The United States hopes for greater contributions by South Korea and other allies to its push to bolster its missile defense networks around the world, a senior State Department official said Monday.
"Creating this new strategic environment depends on strong cooperation with our allies and partners. In order to make this vision a reality, President (Barack) Obama has made international cooperation on missile defense a key priority," said Frank A. Rose, deputy assistant secretary at the Bureau of Arms Control, Verification and Compliance.
He was speaking during a trip to Berlin, Germany, according to a transcript released by the department.
In the Asia-Pacific, Rose said, the U.S. is continuing to cooperate through bilateral alliances and key partnerships.
"We are also continuing to discuss BMD bilaterally with the Republic of Korea," he said, using the official name of South Korea.
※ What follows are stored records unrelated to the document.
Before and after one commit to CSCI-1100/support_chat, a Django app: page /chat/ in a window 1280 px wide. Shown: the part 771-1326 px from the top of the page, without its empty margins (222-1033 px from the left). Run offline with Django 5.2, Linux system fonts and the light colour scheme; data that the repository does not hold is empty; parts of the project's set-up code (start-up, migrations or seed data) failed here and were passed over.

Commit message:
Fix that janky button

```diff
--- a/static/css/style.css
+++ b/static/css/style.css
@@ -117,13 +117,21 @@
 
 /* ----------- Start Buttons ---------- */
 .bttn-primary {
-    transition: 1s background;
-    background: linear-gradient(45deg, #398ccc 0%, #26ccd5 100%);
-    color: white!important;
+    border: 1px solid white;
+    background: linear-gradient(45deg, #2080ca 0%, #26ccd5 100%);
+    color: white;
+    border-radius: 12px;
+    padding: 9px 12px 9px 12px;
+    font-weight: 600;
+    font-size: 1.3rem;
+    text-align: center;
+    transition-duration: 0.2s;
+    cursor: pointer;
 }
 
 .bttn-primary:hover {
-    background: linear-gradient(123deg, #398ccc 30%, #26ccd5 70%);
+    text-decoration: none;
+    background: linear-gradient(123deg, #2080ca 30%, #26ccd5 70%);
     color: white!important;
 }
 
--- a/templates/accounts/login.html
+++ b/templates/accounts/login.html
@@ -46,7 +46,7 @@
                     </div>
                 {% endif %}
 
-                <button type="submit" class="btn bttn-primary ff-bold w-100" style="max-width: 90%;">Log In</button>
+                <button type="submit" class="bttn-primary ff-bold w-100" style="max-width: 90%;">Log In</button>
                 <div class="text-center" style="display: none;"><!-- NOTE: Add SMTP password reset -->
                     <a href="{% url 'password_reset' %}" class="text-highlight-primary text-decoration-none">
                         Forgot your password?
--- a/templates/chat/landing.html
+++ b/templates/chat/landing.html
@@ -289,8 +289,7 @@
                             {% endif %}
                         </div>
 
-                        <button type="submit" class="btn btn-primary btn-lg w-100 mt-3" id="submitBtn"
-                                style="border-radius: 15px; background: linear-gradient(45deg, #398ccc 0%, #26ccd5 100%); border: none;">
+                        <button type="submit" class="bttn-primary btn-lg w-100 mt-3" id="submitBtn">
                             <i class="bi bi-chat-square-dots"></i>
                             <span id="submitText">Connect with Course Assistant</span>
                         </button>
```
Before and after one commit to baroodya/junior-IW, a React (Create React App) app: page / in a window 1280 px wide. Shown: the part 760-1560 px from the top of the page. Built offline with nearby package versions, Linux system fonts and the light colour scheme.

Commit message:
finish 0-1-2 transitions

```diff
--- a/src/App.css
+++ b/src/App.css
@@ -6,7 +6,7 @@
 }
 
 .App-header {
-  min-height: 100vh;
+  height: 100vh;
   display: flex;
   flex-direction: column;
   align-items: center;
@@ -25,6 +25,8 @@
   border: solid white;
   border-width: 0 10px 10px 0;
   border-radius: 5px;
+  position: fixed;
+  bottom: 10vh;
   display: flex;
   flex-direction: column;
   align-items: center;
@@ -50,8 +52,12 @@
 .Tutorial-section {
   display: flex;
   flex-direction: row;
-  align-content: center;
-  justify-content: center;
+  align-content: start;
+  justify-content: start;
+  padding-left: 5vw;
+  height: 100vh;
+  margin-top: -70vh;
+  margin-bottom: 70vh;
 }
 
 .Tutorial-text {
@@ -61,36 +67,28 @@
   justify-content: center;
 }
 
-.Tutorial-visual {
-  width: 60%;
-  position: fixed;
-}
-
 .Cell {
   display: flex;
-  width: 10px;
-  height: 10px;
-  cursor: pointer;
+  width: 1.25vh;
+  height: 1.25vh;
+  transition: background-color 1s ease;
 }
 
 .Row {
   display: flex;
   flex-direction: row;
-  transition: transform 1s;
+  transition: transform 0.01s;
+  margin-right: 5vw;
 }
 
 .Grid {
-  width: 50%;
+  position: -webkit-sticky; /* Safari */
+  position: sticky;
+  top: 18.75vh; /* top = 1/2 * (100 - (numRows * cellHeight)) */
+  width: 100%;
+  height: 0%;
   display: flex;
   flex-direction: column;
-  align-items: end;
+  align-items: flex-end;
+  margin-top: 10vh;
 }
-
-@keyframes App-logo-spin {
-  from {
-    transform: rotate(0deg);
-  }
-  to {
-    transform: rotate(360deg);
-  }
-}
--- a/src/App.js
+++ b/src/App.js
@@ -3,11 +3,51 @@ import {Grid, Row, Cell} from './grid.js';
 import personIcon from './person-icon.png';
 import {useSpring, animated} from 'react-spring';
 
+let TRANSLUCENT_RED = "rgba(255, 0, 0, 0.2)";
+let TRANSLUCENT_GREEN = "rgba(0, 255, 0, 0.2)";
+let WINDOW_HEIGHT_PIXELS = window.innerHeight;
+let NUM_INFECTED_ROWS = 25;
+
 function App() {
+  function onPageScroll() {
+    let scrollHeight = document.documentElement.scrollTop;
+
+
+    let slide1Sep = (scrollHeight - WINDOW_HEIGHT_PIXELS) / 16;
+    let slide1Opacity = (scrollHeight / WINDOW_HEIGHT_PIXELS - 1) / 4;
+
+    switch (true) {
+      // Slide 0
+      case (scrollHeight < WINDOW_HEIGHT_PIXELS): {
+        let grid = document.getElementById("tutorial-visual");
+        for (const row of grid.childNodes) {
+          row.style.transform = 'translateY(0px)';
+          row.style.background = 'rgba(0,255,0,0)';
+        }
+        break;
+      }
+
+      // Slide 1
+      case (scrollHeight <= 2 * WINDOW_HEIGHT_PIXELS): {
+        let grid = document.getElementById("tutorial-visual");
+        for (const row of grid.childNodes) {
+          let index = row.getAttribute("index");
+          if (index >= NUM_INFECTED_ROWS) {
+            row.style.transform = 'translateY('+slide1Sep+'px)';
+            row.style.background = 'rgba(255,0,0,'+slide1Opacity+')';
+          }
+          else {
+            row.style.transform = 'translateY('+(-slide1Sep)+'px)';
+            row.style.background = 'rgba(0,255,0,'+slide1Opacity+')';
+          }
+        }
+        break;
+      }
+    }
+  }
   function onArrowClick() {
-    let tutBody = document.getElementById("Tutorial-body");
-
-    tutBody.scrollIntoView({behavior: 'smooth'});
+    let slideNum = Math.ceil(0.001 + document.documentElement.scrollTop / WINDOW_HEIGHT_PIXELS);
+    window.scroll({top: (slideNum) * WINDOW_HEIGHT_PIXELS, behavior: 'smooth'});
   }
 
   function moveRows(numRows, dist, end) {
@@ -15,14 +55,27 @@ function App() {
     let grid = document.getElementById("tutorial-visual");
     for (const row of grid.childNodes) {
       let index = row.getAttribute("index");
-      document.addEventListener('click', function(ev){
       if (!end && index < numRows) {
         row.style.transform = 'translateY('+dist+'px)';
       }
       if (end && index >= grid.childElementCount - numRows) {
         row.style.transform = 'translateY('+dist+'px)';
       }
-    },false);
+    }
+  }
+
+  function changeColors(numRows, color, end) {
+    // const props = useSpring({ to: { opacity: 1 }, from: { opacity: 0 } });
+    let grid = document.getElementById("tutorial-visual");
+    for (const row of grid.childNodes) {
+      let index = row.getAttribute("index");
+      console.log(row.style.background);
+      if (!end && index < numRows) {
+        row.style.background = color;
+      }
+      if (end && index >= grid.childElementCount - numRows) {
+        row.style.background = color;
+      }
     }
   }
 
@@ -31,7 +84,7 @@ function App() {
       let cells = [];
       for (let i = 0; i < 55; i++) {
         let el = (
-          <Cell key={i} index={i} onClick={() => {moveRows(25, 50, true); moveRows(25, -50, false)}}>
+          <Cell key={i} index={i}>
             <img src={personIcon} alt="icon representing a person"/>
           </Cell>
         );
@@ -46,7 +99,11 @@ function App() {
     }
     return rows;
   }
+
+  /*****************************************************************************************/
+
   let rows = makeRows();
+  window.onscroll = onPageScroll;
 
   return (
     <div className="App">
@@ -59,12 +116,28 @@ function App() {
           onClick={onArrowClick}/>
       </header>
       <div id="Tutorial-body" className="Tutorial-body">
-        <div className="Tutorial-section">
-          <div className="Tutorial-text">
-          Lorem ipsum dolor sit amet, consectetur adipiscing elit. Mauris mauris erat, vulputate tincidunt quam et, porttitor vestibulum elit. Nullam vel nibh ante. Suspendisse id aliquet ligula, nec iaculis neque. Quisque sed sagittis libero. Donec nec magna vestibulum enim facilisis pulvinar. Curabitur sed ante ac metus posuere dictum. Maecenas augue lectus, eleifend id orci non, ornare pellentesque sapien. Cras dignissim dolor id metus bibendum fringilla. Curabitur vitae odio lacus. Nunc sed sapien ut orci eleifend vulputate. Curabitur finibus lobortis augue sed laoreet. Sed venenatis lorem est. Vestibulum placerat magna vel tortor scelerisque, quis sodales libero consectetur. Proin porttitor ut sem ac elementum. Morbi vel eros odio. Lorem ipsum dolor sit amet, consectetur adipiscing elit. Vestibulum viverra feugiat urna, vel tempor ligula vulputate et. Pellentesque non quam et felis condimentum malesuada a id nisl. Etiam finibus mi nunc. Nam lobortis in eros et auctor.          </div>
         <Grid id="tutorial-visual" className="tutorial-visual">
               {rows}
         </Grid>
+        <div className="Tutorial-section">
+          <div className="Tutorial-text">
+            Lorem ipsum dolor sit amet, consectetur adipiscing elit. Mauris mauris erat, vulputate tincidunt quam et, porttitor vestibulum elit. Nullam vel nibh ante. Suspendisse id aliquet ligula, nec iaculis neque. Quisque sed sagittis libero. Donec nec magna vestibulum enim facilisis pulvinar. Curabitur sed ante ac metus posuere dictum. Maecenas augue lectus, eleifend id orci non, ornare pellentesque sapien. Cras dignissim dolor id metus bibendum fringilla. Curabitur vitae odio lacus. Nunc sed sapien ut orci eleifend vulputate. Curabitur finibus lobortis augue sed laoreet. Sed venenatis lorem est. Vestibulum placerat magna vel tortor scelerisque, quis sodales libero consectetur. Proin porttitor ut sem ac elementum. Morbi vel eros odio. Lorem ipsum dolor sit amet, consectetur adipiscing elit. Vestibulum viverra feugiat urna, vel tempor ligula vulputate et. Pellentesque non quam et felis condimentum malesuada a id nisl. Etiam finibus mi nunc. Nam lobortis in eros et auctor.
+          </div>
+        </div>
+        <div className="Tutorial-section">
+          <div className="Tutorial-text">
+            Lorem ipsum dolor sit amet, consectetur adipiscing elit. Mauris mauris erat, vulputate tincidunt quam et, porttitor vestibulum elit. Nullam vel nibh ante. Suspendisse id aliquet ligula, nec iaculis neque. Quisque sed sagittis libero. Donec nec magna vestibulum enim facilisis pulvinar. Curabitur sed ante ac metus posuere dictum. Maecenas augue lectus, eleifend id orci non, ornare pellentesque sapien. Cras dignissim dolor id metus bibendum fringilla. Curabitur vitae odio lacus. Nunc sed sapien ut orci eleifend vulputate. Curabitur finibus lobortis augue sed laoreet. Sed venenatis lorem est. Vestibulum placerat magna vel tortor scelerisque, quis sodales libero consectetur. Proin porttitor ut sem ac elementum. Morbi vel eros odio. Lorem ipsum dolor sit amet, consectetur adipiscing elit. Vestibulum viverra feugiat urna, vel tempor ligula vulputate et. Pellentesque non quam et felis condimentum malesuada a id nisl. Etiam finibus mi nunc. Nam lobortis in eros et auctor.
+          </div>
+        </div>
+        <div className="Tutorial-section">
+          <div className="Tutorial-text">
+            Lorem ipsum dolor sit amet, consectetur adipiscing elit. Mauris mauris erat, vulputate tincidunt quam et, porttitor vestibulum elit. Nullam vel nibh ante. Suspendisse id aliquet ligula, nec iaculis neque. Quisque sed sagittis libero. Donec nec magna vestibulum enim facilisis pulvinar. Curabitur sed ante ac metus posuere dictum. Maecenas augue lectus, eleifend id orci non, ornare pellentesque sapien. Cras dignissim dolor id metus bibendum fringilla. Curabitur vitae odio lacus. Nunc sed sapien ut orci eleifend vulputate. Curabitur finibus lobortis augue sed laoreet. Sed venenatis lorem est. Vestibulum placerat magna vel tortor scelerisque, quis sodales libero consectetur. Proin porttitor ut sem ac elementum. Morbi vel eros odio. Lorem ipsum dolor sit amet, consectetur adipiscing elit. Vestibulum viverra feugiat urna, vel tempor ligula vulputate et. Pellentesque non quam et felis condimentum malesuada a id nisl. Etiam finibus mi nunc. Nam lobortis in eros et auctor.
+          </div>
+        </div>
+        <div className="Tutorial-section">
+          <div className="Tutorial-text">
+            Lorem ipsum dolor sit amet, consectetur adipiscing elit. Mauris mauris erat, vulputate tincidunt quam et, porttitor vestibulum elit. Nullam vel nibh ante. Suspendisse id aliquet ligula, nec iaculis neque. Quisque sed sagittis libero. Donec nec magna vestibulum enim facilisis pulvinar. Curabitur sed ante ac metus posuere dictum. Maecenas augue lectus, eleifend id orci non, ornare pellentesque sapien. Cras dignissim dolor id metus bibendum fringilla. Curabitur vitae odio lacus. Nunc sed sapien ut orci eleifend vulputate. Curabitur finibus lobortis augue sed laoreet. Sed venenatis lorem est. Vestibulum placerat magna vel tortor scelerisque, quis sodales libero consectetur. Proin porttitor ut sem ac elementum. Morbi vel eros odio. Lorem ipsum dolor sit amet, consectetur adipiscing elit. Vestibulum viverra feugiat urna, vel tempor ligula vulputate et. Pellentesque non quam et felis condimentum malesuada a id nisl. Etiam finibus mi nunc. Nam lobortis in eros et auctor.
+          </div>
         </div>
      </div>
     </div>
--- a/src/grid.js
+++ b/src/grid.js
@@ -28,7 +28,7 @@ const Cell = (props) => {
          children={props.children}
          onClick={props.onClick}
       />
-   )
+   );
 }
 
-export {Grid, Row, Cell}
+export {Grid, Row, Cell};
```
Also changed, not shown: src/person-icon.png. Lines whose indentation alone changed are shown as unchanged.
BMD stands for ballistic missile defense.
The international community remains concerned about North Korea's development of ballistic missiles, especially those that can carry nuclear bombs.
Pyongyang conducted its latest long-range rocket test in April but it failed.
Rose emphasized the need for international cooperation to counter such missile threats "After all, developing robust regional deterrence architectures is not the job of the United States alone," he said. "It requires close and continuing cooperation with all of our allies and partners in order to succeed." (Yonhap News)